Entries taken from a collection
== Segment start ==

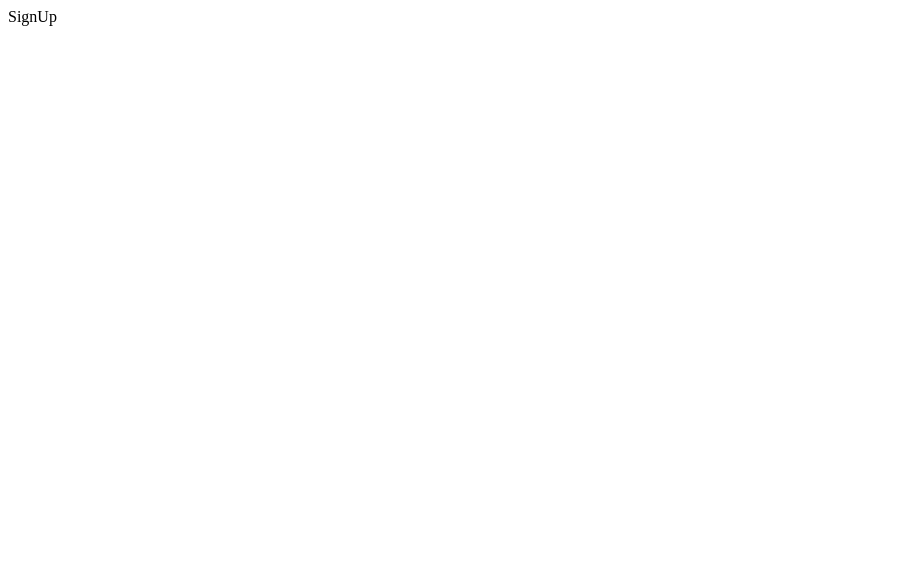
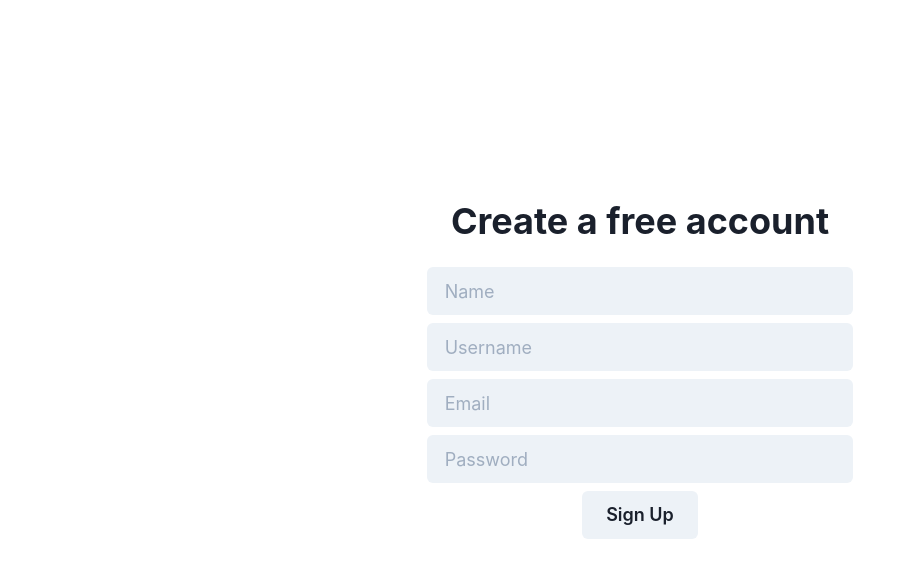
Before and after one commit to adityaprabhat01/bug-tracker-frontend, a React (Create React App) app: page /signup in a window 1280 px wide. Shown: the top 578 px of the page, without its empty margins (0-907 px from the left). Built offline with nearby package versions, Linux system fonts and the light colour scheme.

Commit message:
redux setup with reducer and action creator

```diff
--- a/src/App.tsx
+++ b/src/App.tsx
@@ -1,16 +1,19 @@
 import { BrowserRouter, Route, Routes } from "react-router-dom";
+import { ChakraProvider } from "@chakra-ui/react";
 import Login from "./components/Auth/Login";
 import SignUp from "./components/Auth/SignUp";
 
 function App() {
   return (
     <>
+      <ChakraProvider>
         <BrowserRouter>
           <Routes>
             <Route path="/signup" element={<SignUp />} />
             <Route path="/login" element={<Login />} />
           </Routes>
         </BrowserRouter>
+      </ChakraProvider>
     </>
   );
 }
--- /dev/null
+++ b/src/components/Auth/Form/ButtonForm.tsx
@@ -0,0 +1,18 @@
+import { Button } from "@chakra-ui/react"
+
+interface Props {
+  message: string
+}
+
+const ButtonForm = (props: Props) => {
+  const { message } = props
+  return (
+    <>
+      <Button size={"lg"}>
+        {message}
+      </Button>
+    </>
+  )
+}
+
+export default ButtonForm;
--- /dev/null
+++ b/src/components/Auth/Form/InputForm.tsx
@@ -0,0 +1,16 @@
+import { Input } from '@chakra-ui/react'
+
+interface Props {
+  message: string
+}
+
+const InputForm = (props: Props) => {
+  const { message } = props;
+  return (
+    <>
+      <Input placeholder={message} variant="filled" size={"lg"} />
+    </>
+  )
+}
+
+export default InputForm;
--- a/src/components/Auth/Login.tsx
+++ b/src/components/Auth/Login.tsx
@@ -1,9 +1,24 @@
+import { Grid, VStack, GridItem, Heading } from "@chakra-ui/react";
+import ButtonForm from "./Form/ButtonForm";
+import InputForm from "./Form/InputForm";
+
 const Login: React.FC = () => {
   return (
     <>
-      Login
+      <Grid templateColumns="repeat(6, 1fr)">
+        <GridItem colStart={3} colEnd={5} mt={"200px"}>
+          <VStack>
+            <Heading mb={4} as="h2" size="xl">
+              Login to Bug Tracker
+            </Heading>
+            <InputForm message="Email" />
+            <InputForm message="Password" />
+            <ButtonForm message="Login" />
+          </VStack>
+        </GridItem>
+      </Grid>
     </>
-  )
-}
+  );
+};
 
 export default Login;
--- a/src/components/Auth/SignUp.tsx
+++ b/src/components/Auth/SignUp.tsx
@@ -1,9 +1,26 @@
+import { Grid, GridItem, Heading, VStack } from "@chakra-ui/react";
+import ButtonForm from "./Form/ButtonForm";
+import InputForm from "./Form/InputForm";
+
 const SignUp: React.FC = () => {
   return (
     <>
-      SignUp
+      <Grid templateColumns="repeat(6, 1fr)">
+        <GridItem colStart={3} colEnd={5} mt={"200px"}>
+          <VStack>
+            <Heading mb={4} as="h2" size="xl">
+              Create a free account
+            </Heading>
+            <InputForm message="Name" />
+            <InputForm message="Username" />
+            <InputForm message="Email" />
+            <InputForm message="Password" />
+            <ButtonForm message="Sign Up" />
+          </VStack>
+        </GridItem>
+      </Grid>
     </>
-  )
-}
+  );
+};
 
 export default SignUp;
--- a/src/index.tsx
+++ b/src/index.tsx
@@ -1,10 +1,14 @@
-import React from 'react';
-import ReactDOM from 'react-dom';
-import App from './App';
+import React from "react";
+import ReactDOM from "react-dom";
+import { Provider } from "react-redux";
+import App from "./App";
+import store from "./store/store";
 
 ReactDOM.render(
   <React.StrictMode>
-    <App />
+    <Provider store={store}>
+      <App />
+    </Provider>
   </React.StrictMode>,
-  document.getElementById('root')
+  document.getElementById("root")
 );
--- /dev/null
+++ b/src/store/auth/authReducer.tsx
@@ -0,0 +1,23 @@
+import { SIGNUP_REQUEST } from "./authTypes";
+
+const initState = {
+  name: "",
+  username: "",
+  email: "",
+  user_id: "",
+  loading: false,
+  error: ""
+};
+
+const authReducer = (state = initState, action: any) => {
+  switch (action.type) {
+    case SIGNUP_REQUEST:
+      return {
+        ...state,
+        loading: true
+      };
+    default: return state;
+  }
+};
+
+export default authReducer;
--- /dev/null
+++ b/src/store/auth/authTypes.tsx
@@ -0,0 +1,7 @@
+export const SIGNUP_REQUEST = "auth/SIGNUP_REQUEST";
+export const SIGNUP_SUCCESS = "auth/SIGNUP_SUCCESS";
+export const SIGNUP_FAILURE = "auth/SIGNUP_FAILURE";
+
+export const LOGIN_REQUEST = "auth/LOGIN_REQUEST";
+export const LOGIN_SUCCESS = "auth/LOGIN_SUCCESS";
+export const LOGIN_FAILURE = "auth/LOGIN_FAILURE";
--- /dev/null
+++ b/src/store/rootReducer.tsx
@@ -0,0 +1,8 @@
+import { combineReducers } from "redux";
+import authReducer from "./auth/authReducer";
+
+const rootReducer = combineReducers({
+  auth: authReducer
+})
+
+export default rootReducer;
--- /dev/null
+++ b/src/store/store.tsx
@@ -0,0 +1,17 @@
+import { compose, createStore } from "redux";
+import rootReducer from "./rootReducer";
+
+declare global {
+  interface Window {
+    __REDUX_DEVTOOLS_EXTENSION_COMPOSE__?: typeof compose;
+  }
+}
+
+const composeEnhancers = window.__REDUX_DEVTOOLS_EXTENSION_COMPOSE__ || compose;
+
+const store = createStore(
+  rootReducer,
+  composeEnhancers()
+)
+
+export default store;
```
Also changed, not shown: package.json (+7 -0 lines), src/store/auth/authActions.tsx (added, +17 -0 lines), 1 other file (tests, documents, lock files or other folders). Lines whose indentation alone changed are shown as unchanged.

== Segment end ==

Your instructions: Reproduce all of the records above exactly, but exclude the pictures.

Final answer:
Before and after one commit to adityaprabhat01/bug-tracker-frontend, a React (Create React App) app: page /signup in a window 1280 px wide. Shown: the top 578 px of the page, without its empty margins (0-907 px from the left). Built offline with nearby package versions, Linux system fonts and the light colour scheme.

Commit message:
redux setup with reducer and action creator

```diff
--- a/src/App.tsx
+++ b/src/App.tsx
@@ -1,16 +1,19 @@
 import { BrowserRouter, Route, Routes } from "react-router-dom";
+import { ChakraProvider } from "@chakra-ui/react";
 import Login from "./components/Auth/Login";
 import SignUp from "./components/Auth/SignUp";
 
 function App() {
   return (
     <>
+      <ChakraProvider>
         <BrowserRouter>
           <Routes>
             <Route path="/signup" element={<SignUp />} />
             <Route path="/login" element={<Login />} />
           </Routes>
         </BrowserRouter>
+      </ChakraProvider>
     </>
   );
 }
--- /dev/null
+++ b/src/components/Auth/Form/ButtonForm.tsx
@@ -0,0 +1,18 @@
+import { Button } from "@chakra-ui/react"
+
+interface Props {
+  message: string
+}
+
+const ButtonForm = (props: Props) => {
+  const { message } = props
+  return (
+    <>
+      <Button size={"lg"}>
+        {message}
+      </Button>
+    </>
+  )
+}
+
+export default ButtonForm;
--- /dev/null
+++ b/src/components/Auth/Form/InputForm.tsx
@@ -0,0 +1,16 @@
+import { Input } from '@chakra-ui/react'
+
+interface Props {
+  message: string
+}
+
+const InputForm = (props: Props) => {
+  const { message } = props;
+  return (
+    <>
+      <Input placeholder={message} variant="filled" size={"lg"} />
+    </>
+  )
+}
+
+export default InputForm;
--- a/src/components/Auth/Login.tsx
+++ b/src/components/Auth/Login.tsx
@@ -1,9 +1,24 @@
+import { Grid, VStack, GridItem, Heading } from "@chakra-ui/react";
+import ButtonForm from "./Form/ButtonForm";
+import InputForm from "./Form/InputForm";
+
 const Login: React.FC = () => {
   return (
     <>
-      Login
+      <Grid templateColumns="repeat(6, 1fr)">
+        <GridItem colStart={3} colEnd={5} mt={"200px"}>
+          <VStack>
+            <Heading mb={4} as="h2" size="xl">
+              Login to Bug Tracker
+            </Heading>
+            <InputForm message="Email" />
+            <InputForm message="Password" />
+            <ButtonForm message="Login" />
+          </VStack>
+        </GridItem>
+      </Grid>
     </>
-  )
-}
+  );
+};
 
 export default Login;
--- a/src/components/Auth/SignUp.tsx
+++ b/src/components/Auth/SignUp.tsx
@@ -1,9 +1,26 @@
+import { Grid, GridItem, Heading, VStack } from "@chakra-ui/react";
+import ButtonForm from "./Form/ButtonForm";
+import InputForm from "./Form/InputForm";
+
 const SignUp: React.FC = () => {
   return (
     <>
-      SignUp
+      <Grid templateColumns="repeat(6, 1fr)">
+        <GridItem colStart={3} colEnd={5} mt={"200px"}>
+          <VStack>
+            <Heading mb={4} as="h2" size="xl">
+              Create a free account
+            </Heading>
+            <InputForm message="Name" />
+            <InputForm message="Username" />
+            <InputForm message="Email" />
+            <InputForm message="Password" />
+            <ButtonForm message="Sign Up" />
+          </VStack>
+        </GridItem>
+      </Grid>
     </>
-  )
-}
+  );
+};
 
 export default SignUp;
--- a/src/index.tsx
+++ b/src/index.tsx
@@ -1,10 +1,14 @@
-import React from 'react';
-import ReactDOM from 'react-dom';
-import App from './App';
+import React from "react";
+import ReactDOM from "react-dom";
+import { Provider } from "react-redux";
+import App from "./App";
+import store from "./store/store";
 
 ReactDOM.render(
   <React.StrictMode>
-    <App />
+    <Provider store={store}>
+      <App />
+    </Provider>
   </React.StrictMode>,
-  document.getElementById('root')
+  document.getElementById("root")
 );
--- /dev/null
+++ b/src/store/auth/authReducer.tsx
@@ -0,0 +1,23 @@
+import { SIGNUP_REQUEST } from "./authTypes";
+
+const initState = {
+  name: "",
+  username: "",
+  email: "",
+  user_id: "",
+  loading: false,
+  error: ""
+};
+
+const authReducer = (state = initState, action: any) => {
+  switch (action.type) {
+    case SIGNUP_REQUEST:
+      return {
+        ...state,
+        loading: true
+      };
+    default: return state;
+  }
+};
+
+export default authReducer;
--- /dev/null
+++ b/src/store/auth/authTypes.tsx
@@ -0,0 +1,7 @@
+export const SIGNUP_REQUEST = "auth/SIGNUP_REQUEST";
+export const SIGNUP_SUCCESS = "auth/SIGNUP_SUCCESS";
+export const SIGNUP_FAILURE = "auth/SIGNUP_FAILURE";
+
+export const LOGIN_REQUEST = "auth/LOGIN_REQUEST";
+export const LOGIN_SUCCESS = "auth/LOGIN_SUCCESS";
+export const LOGIN_FAILURE = "auth/LOGIN_FAILURE";
--- /dev/null
+++ b/src/store/rootReducer.tsx
@@ -0,0 +1,8 @@
+import { combineReducers } from "redux";
+import authReducer from "./auth/authReducer";
+
+const rootReducer = combineReducers({
+  auth: authReducer
+})
+
+export default rootReducer;
--- /dev/null
+++ b/src/store/store.tsx
@@ -0,0 +1,17 @@
+import { compose, createStore } from "redux";
+import rootReducer from "./rootReducer";
+
+declare global {
+  interface Window {
+    __REDUX_DEVTOOLS_EXTENSION_COMPOSE__?: typeof compose;
+  }
+}
+
+const composeEnhancers = window.__REDUX_DEVTOOLS_EXTENSION_COMPOSE__ || compose;
+
+const store = createStore(
+  rootReducer,
+  composeEnhancers()
+)
+
+export default store;
```
Also changed, not shown: package.json (+7 -0 lines), src/store/auth/authActions.tsx (added, +17 -0 lines), 1 other file (tests, documents, lock files or other folders). Lines whose indentation alone changed are shown as unchanged.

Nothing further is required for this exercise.